REQUIRED ACTION: Each entry is to be repeated word for word, and the images are to be dropped.

Change detection outputs
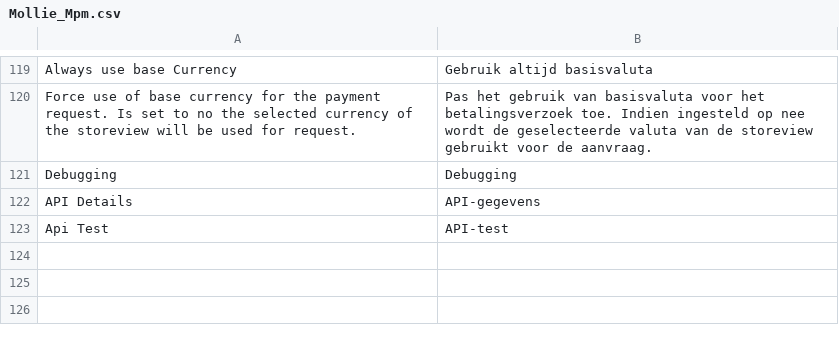
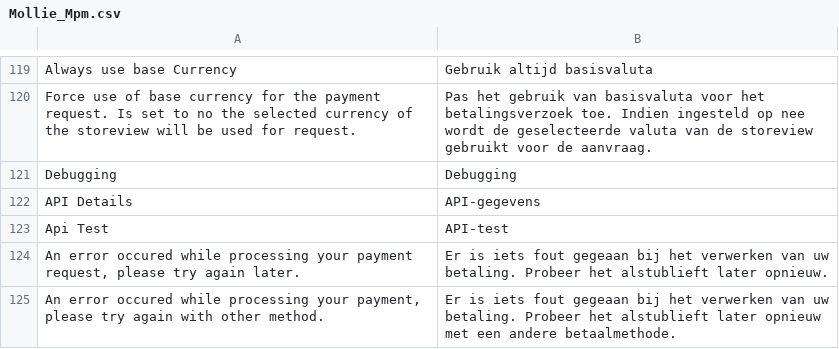
Before and after one commit to mollie/Magento, a CSV file: app/locale/nl_NL/Mollie_Mpm.csv, drawn as a sheet; only a part is shown, gaps mark what is left out.

Commit message:
Added translations used as error message in the return controller action

```diff
--- a/app/locale/nl_NL/Mollie_Mpm.csv
+++ b/app/locale/nl_NL/Mollie_Mpm.csv
@@ -123 +123,3 @@
 "Api Test","API-test"
+"An error occured while processing your payment request, please try again later.","Er is iets fout gegeaan bij het verwerken van uw betaling. Probeer het alstublieft later opnieuw."
+"An error occured while processing your payment, please try again with other method.","Er is iets fout gegeaan bij het verwerken van uw betaling. Probeer het alstublieft later opnieuw met een andere betaalmethode."
```
Also changed, not shown: app/locale/en_US/Mollie_Mpm.csv.
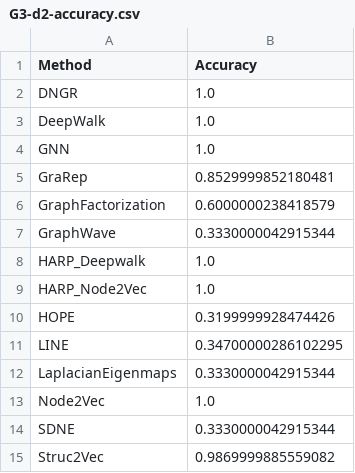
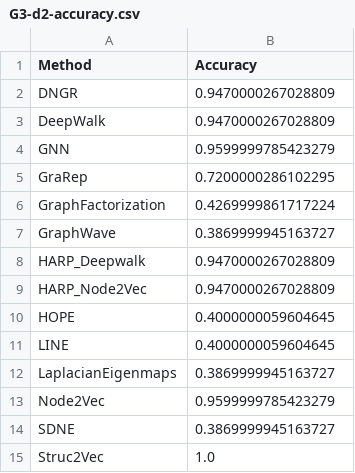
Before and after one commit to lukaszbrzozowski/ReLeGy, a CSV file: Analysis/Classification/G3-d2-accuracy.csv, drawn as a sheet.

```diff
--- a/Analysis/Classification/G3-d2-accuracy.csv
+++ b/Analysis/Classification/G3-d2-accuracy.csv
@@ -1,15 +1,15 @@
 Method,Accuracy
-DNGR,1.0
-DeepWalk,1.0
-GNN,1.0
-GraRep,0.8529999852180481
-GraphFactorization,0.6000000238418579
-GraphWave,0.3330000042915344
-HARP_Deepwalk,1.0
-HARP_Node2Vec,1.0
-HOPE,0.3199999928474426
-LINE,0.34700000286102295
-LaplacianEigenmaps,0.3330000042915344
-Node2Vec,1.0
-SDNE,0.3330000042915344
-Struc2Vec,0.9869999885559082
+DNGR,0.9470000267028809
+DeepWalk,0.9470000267028809
+GNN,0.9599999785423279
+GraRep,0.7200000286102295
+GraphFactorization,0.4269999861717224
+GraphWave,0.3869999945163727
+HARP_Deepwalk,0.9470000267028809
+HARP_Node2Vec,0.9470000267028809
+HOPE,0.4000000059604645
+LINE,0.4000000059604645
+LaplacianEigenmaps,0.3869999945163727
+Node2Vec,0.9599999785423279
+SDNE,0.3869999945163727
+Struc2Vec,1.0
```
Also changed, not shown: Analysis/Classification/G3-d20-accuracy.csv, Analysis/Classification/G3-d6-accuracy.csv, 32 other files.
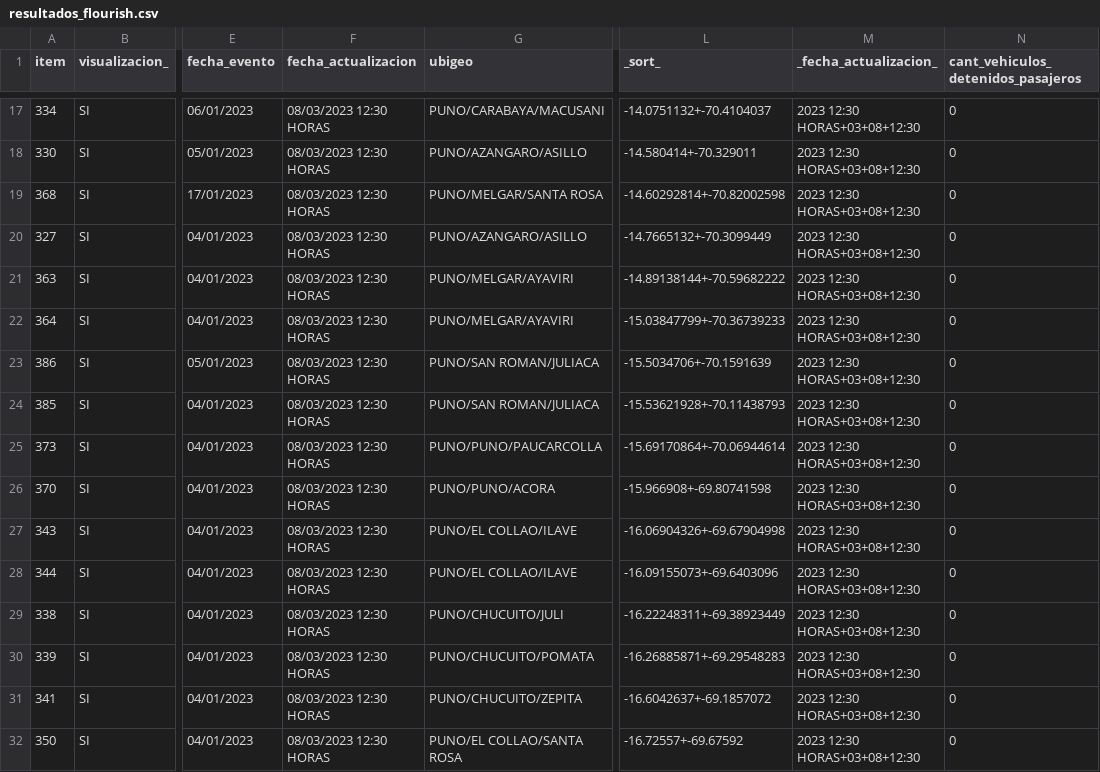
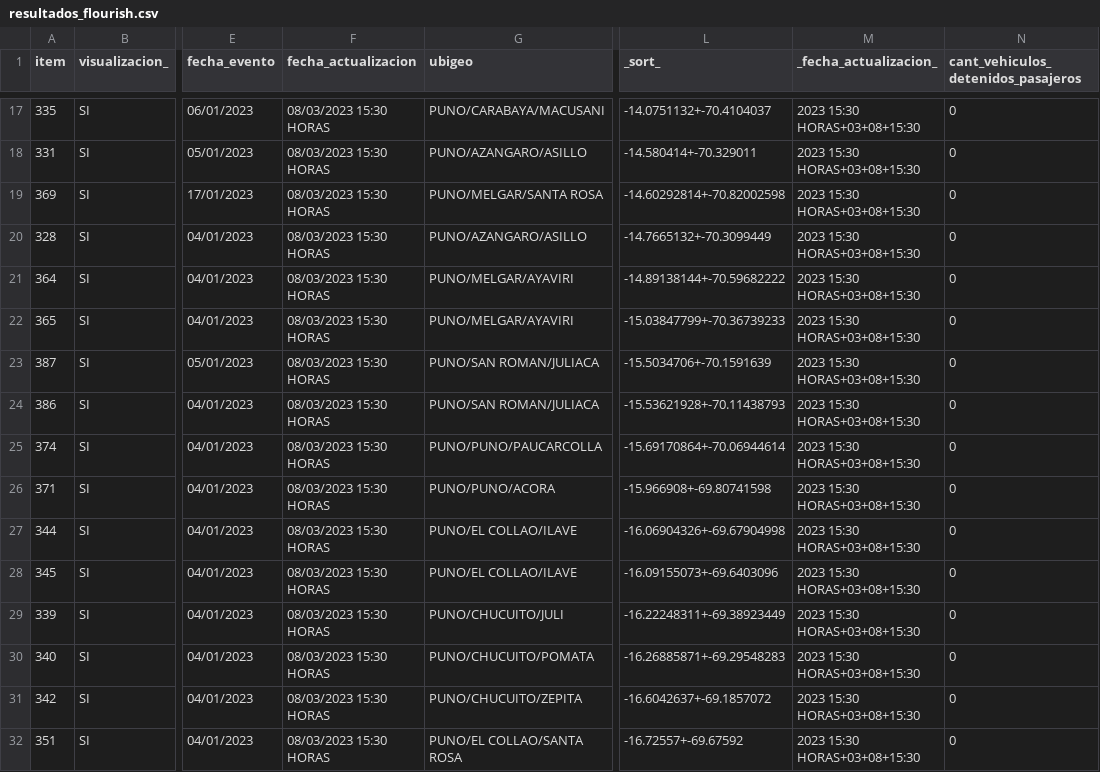
Before and after one commit to annaabsi/scraper-sutran, a CSV file: resultados_flourish.csv, drawn as a sheet; only a part is shown, gaps mark what is left out; the diff covers the shown part only; the diff names each change by its address in the sheet, - before the commit and + after, or states it on an @@ line.

```diff
--- a/resultados_flourish.csv
+++ b/resultados_flourish.csv
-A17 (item): 334
+A17 (item): 335
-F17:F32 (fecha_actualizacion): 08/03/2023 12:30 HORAS
+F17:F32 (fecha_actualizacion): 08/03/2023 15:30 HORAS
-M17:M32 (_fecha_actualizacion_): 2023 12:30 HORAS+03+08+12:30
+M17:M32 (_fecha_actualizacion_): 2023 15:30 HORAS+03+08+15:30
-A18 (item): 330
+A18 (item): 331
-A19 (item): 368
+A19 (item): 369
-A20 (item): 327
+A20 (item): 328
-A21 (item): 363
+A21 (item): 364
-A22 (item): 364
+A22 (item): 365
-A23 (item): 386
+A23 (item): 387
-A24 (item): 385
+A24 (item): 386
-A25 (item): 373
+A25 (item): 374
-A26 (item): 370
+A26 (item): 371
-A27 (item): 343
+A27 (item): 344
-A28 (item): 344
+A28 (item): 345
-A29 (item): 338
+A29 (item): 339
-A30 (item): 339
+A30 (item): 340
-A31 (item): 341
+A31 (item): 342
-A32 (item): 350
+A32 (item): 351
```
Also changed, not shown: 1 added row, 1 removed row and 52 edited cells elsewhere in this file, 2 other files.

THE ANSWER:
Before and after one commit to mollie/Magento, a CSV file: app/locale/nl_NL/Mollie_Mpm.csv, drawn as a sheet; only a part is shown, gaps mark what is left out.

Commit message:
Added translations used as error message in the return controller action

```diff
--- a/app/locale/nl_NL/Mollie_Mpm.csv
+++ b/app/locale/nl_NL/Mollie_Mpm.csv
@@ -123 +123,3 @@
 "Api Test","API-test"
+"An error occured while processing your payment request, please try again later.","Er is iets fout gegeaan bij het verwerken van uw betaling. Probeer het alstublieft later opnieuw."
+"An error occured while processing your payment, please try again with other method.","Er is iets fout gegeaan bij het verwerken van uw betaling. Probeer het alstublieft later opnieuw met een andere betaalmethode."
```
Also changed, not shown: app/locale/en_US/Mollie_Mpm.csv.
Before and after one commit to lukaszbrzozowski/ReLeGy, a CSV file: Analysis/Classification/G3-d2-accuracy.csv, drawn as a sheet.

```diff
--- a/Analysis/Classification/G3-d2-accuracy.csv
+++ b/Analysis/Classification/G3-d2-accuracy.csv
@@ -1,15 +1,15 @@
 Method,Accuracy
-DNGR,1.0
-DeepWalk,1.0
-GNN,1.0
-GraRep,0.8529999852180481
-GraphFactorization,0.6000000238418579
-GraphWave,0.3330000042915344
-HARP_Deepwalk,1.0
-HARP_Node2Vec,1.0
-HOPE,0.3199999928474426
-LINE,0.34700000286102295
-LaplacianEigenmaps,0.3330000042915344
-Node2Vec,1.0
-SDNE,0.3330000042915344
-Struc2Vec,0.9869999885559082
+DNGR,0.9470000267028809
+DeepWalk,0.9470000267028809
+GNN,0.9599999785423279
+GraRep,0.7200000286102295
+GraphFactorization,0.4269999861717224
+GraphWave,0.3869999945163727
+HARP_Deepwalk,0.9470000267028809
+HARP_Node2Vec,0.9470000267028809
+HOPE,0.4000000059604645
+LINE,0.4000000059604645
+LaplacianEigenmaps,0.3869999945163727
+Node2Vec,0.9599999785423279
+SDNE,0.3869999945163727
+Struc2Vec,1.0
```
Also changed, not shown: Analysis/Classification/G3-d20-accuracy.csv, Analysis/Classification/G3-d6-accuracy.csv, 32 other files.
Before and after one commit to annaabsi/scraper-sutran, a CSV file: resultados_flourish.csv, drawn as a sheet; only a part is shown, gaps mark what is left out; the diff covers the shown part only; the diff names each change by its address in the sheet, - before the commit and + after, or states it on an @@ line.

```diff
--- a/resultados_flourish.csv
+++ b/resultados_flourish.csv
-A17 (item): 334
+A17 (item): 335
-F17:F32 (fecha_actualizacion): 08/03/2023 12:30 HORAS
+F17:F32 (fecha_actualizacion): 08/03/2023 15:30 HORAS
-M17:M32 (_fecha_actualizacion_): 2023 12:30 HORAS+03+08+12:30
+M17:M32 (_fecha_actualizacion_): 2023 15:30 HORAS+03+08+15:30
-A18 (item): 330
+A18 (item): 331
-A19 (item): 368
+A19 (item): 369
-A20 (item): 327
+A20 (item): 328
-A21 (item): 363
+A21 (item): 364
-A22 (item): 364
+A22 (item): 365
-A23 (item): 386
+A23 (item): 387
-A24 (item): 385
+A24 (item): 386
-A25 (item): 373
+A25 (item): 374
-A26 (item): 370
+A26 (item): 371
-A27 (item): 343
+A27 (item): 344
-A28 (item): 344
+A28 (item): 345
-A29 (item): 338
+A29 (item): 339
-A30 (item): 339
+A30 (item): 340
-A31 (item): 341
+A31 (item): 342
-A32 (item): 350
+A32 (item): 351
```
Also changed, not shown: 1 added row, 1 removed row and 52 edited cells elsewhere in this file, 2 other files.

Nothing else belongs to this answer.